At the south end, Roscoe floats over Carousel 6.
For the artist, this piece represents the thrill of early aviation and the almost sensuous beauty of the lines formed by the wings, the wheel pants, and the propeller. Story generously granted Roscoe exuberant racing stripes. The use of wood and fiberglass reflects Story's interest in the construction methods of both airplanes and boats.
"The importance of birds to human cultures all over the world is well-known and can be seen in artwork from many cultures including the incredible wood carvings of the people native to the Northwest." – Brad Story
Sculpture (wood, fiberglass, gesso, acrylic paint)
16' wide x 9' in length
Roscoe is named for Roscoe Turner, one of the artist's heroes.
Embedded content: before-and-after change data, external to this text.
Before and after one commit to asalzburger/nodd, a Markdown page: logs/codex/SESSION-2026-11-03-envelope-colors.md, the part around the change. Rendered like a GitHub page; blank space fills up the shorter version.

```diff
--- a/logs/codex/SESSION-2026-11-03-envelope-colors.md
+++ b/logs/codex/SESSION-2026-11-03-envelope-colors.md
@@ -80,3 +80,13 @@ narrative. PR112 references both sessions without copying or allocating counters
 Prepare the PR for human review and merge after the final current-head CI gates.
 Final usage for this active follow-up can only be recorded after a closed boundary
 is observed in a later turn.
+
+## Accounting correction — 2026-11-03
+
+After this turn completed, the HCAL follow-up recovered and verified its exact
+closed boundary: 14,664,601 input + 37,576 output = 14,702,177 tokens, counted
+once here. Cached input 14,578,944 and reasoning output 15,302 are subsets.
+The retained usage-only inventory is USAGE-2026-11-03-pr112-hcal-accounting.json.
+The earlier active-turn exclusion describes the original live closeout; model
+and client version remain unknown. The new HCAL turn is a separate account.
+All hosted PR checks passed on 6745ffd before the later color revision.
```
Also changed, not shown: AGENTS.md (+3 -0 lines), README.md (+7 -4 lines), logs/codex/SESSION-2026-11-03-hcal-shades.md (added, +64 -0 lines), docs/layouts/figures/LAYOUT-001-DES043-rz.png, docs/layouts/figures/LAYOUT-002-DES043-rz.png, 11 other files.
Turner was a famous air-racer and showman of the 1930s. He won the last three Thompson Trophy races and carried "Gilmore the Lion" – a real lion – around with him to promote the Gilmore Oil Company.
Hailing from Essex, Massachusetts, Brad Story incorporates his training as a seventh-generation boatbuilder into his artwork. Story “has always been fascinated with flight and winged things and has been modeling and sculpting all his life.” The abstract renderings are balanced with his realistic detailing, creating pieces that are simply wry interpretations of actual birds and planes.
Story began sculpting reliefs of faces and human torsos while attending Kenyon College in Ohio. After receiving his degree in the late 1960s, Brad returned to his hometown to build boats at his family’s shipyard. In just short of thirty years, Story completed over fifty boats, ranging in size from daysailers to jet-drive power yachts using wood and composite materials. Story's boatbuilding knowledge is now applied to his current work, and his love for planes and neighborhood birds inspire his pieces.
At the Airport
Brad Story's New England upbringing clearly plays a large role in his artwork. In addition to boat building, quilting is also a significant aspect of the New England culture. See how Ross Palmer Beecher's Pop Can Quilts, a series of pieces on view at the Sea-Tac Airport, are inspired by that same New England tradition. Follow the STQRY link below in the Connected Stories section to see Beecher's Pop Can Quilts.
The use of wood and fiberglass reflect the artist's interest in the construction methods of both airplanes and boatbuilding.